ATLANTA — Stacey Abrams is no stranger to politics. The Georgia Democrat has served in the state and was put in the national spotlight when she ran for governor in November 2018.
Although she received major name endorsements from people like former President Barack Obama, she lost the gubernatorial race to then-Secretary of State Brian Kemp. However, her work fighting for equal voter rights and other issues hasn't stopped.
And she doesn't seem to be slowing down anytime soon. In a recent article published by FiveThirtyEight, journalist Clare Malone outlined some of the questions she asked Abrams during an interview.
One of them pertained to a possible presidential bid.
When Abrams was asked if she thought the country would elect her as president in the next 20 years, she replied with a yes.
Abrams' possible ambitions to help Americans beyond Georgia has been put into the spotlight before.
Just last year, many wondered if she would run for retired Sen. Johnny Isakson's seat, but in a video posted on her social media accounts, she said she would not run.
But the Senate seat is not the only spot in Washington that others have mentioned along with her name in conversations before.
When the journalist from FiveThirtyEight asked Abrams about her sentiments concerning others mentioning her name as a potential pick for vice president "as a way to ‘balance out’ a white nominee", she replied, “I accept that I exist in the political zeitgeist in a very specific way."
In 2019, there was speculation that Abrams could possibly join Joe Biden as a running mate as he campaigns for president. However, her former campaign manager shot down those claims back in March 2019 saying that the "rumors about discussions on a pre-cooked ticket are false, plain and simple."

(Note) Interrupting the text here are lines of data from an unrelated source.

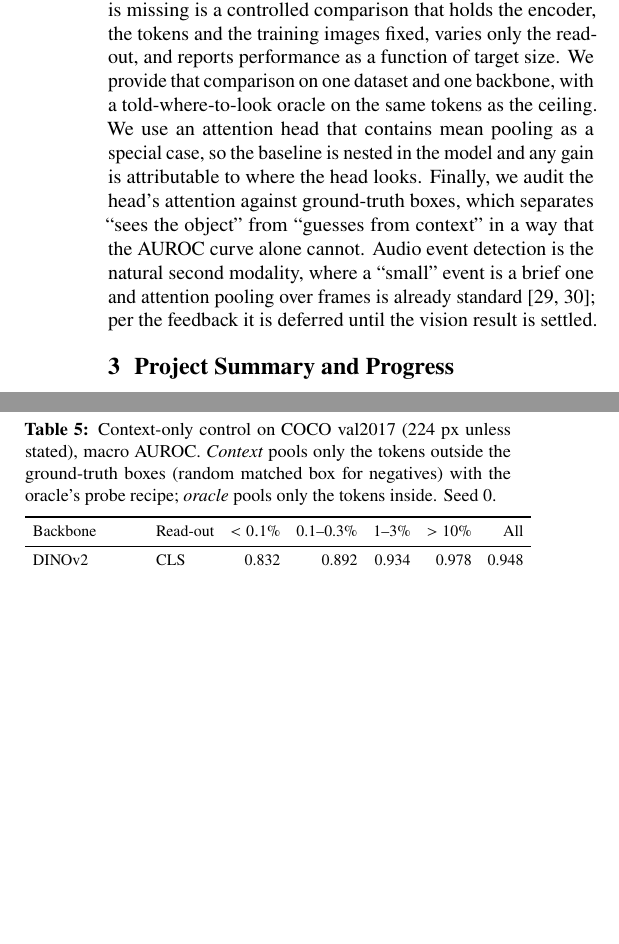
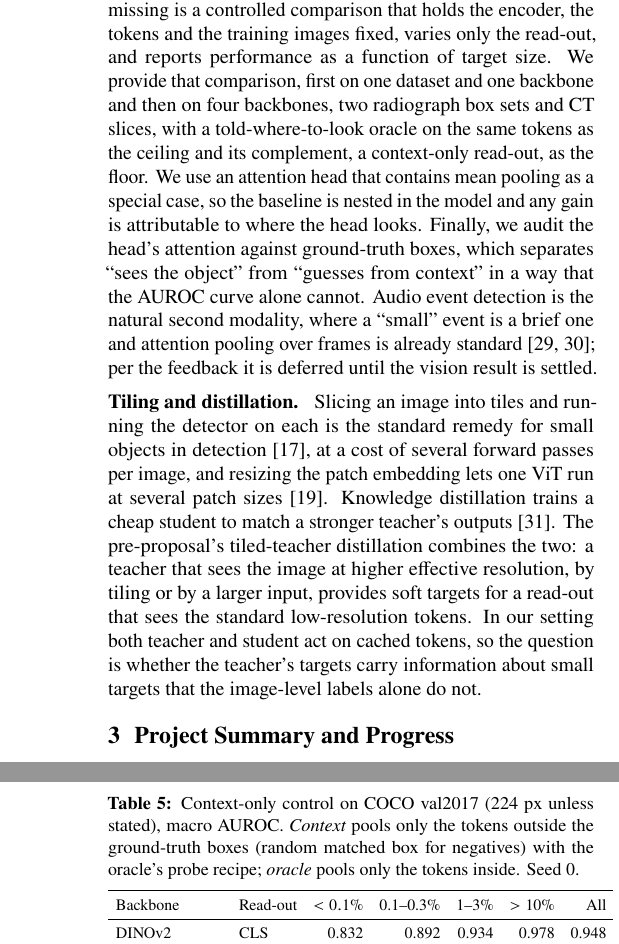
Before and after one commit to DhairyaShah5/lost-in-pooling, a LaTeX document (report/final.tex): two parts of the columns of pages 3 and 9 of 16 before the commit and two parts of the columns of pages 3 and 10 of 16 after it, joined at a grey line, cut so that both start at the same text, the shorter picture padded with empty space. Compiled offline with pdfLaTeX.

Commit message:
Final report: literature review covers tiling and distillation; duplicate DINO reference removed

```diff
--- a/report/final.tex
+++ b/report/final.tex
@@ -238,14 +238,28 @@ companions, and recognition systems, human and artificial, exploit this
 \subsection{How our work differs}
 Each of the lines above answers part of our question. What is missing is a controlled comparison
 that holds the encoder, the tokens and the training images fixed, varies only the read-out, and
-reports performance as a function of target size. We provide that comparison on one dataset and
-one backbone, with a told-where-to-look oracle on the same tokens as the ceiling. We use an
+reports performance as a function of target size. We provide that comparison, first on one
+dataset and one backbone and then on four backbones, two radiograph box sets and CT slices,
+with a told-where-to-look oracle on the same tokens as the ceiling and its complement, a
+context-only read-out, as the floor. We use an
 attention head that contains mean pooling as a special case, so the baseline is nested in the
 model and any gain is attributable to where the head looks. Finally, we audit the head's
 attention against ground-truth boxes, which separates ``sees the object'' from ``guesses from
 context'' in a way that the AUROC curve alone cannot. Audio event detection is the natural second modality, where a ``small'' event is a brief one
 and attention pooling over frames is already standard \citep{kong2019attention,chen2023beats};
 per the feedback it is deferred until the vision result is settled.
+
+\paragraph{Tiling and distillation.}
+Slicing an image into tiles and running the detector on each is the standard remedy for small
+objects in detection \citep{akyon2022sahi}, at a cost of several forward passes per image, and
+resizing the patch embedding lets one ViT run at several patch sizes \citep{beyer2023flexivit}.
+Knowledge distillation trains a cheap student to match a stronger teacher's outputs
+\citep{hinton2015distilling}. The pre-proposal's tiled-teacher distillation combines the two:
+a teacher that sees the image at higher effective resolution, by tiling or by a larger input,
+provides soft targets for a read-out that sees the standard low-resolution tokens. In our
+setting both teacher and student act on cached tokens, so the question is whether the
+teacher's targets carry information about small targets that the image-level labels alone do
+not.
 
 % ======================================================================
 \section{Project Summary and Progress}
```
Also changed, not shown: report/refs.bib (+7 -5 lines), report/final.tex (4 more changed lines).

But, just a few weeks ago, former presidential hopeful and U.S. Senator Cory Booker of New Jersey, went even further to say that Abrams should be on every Democratic presidential candidate's shortlist for vice president.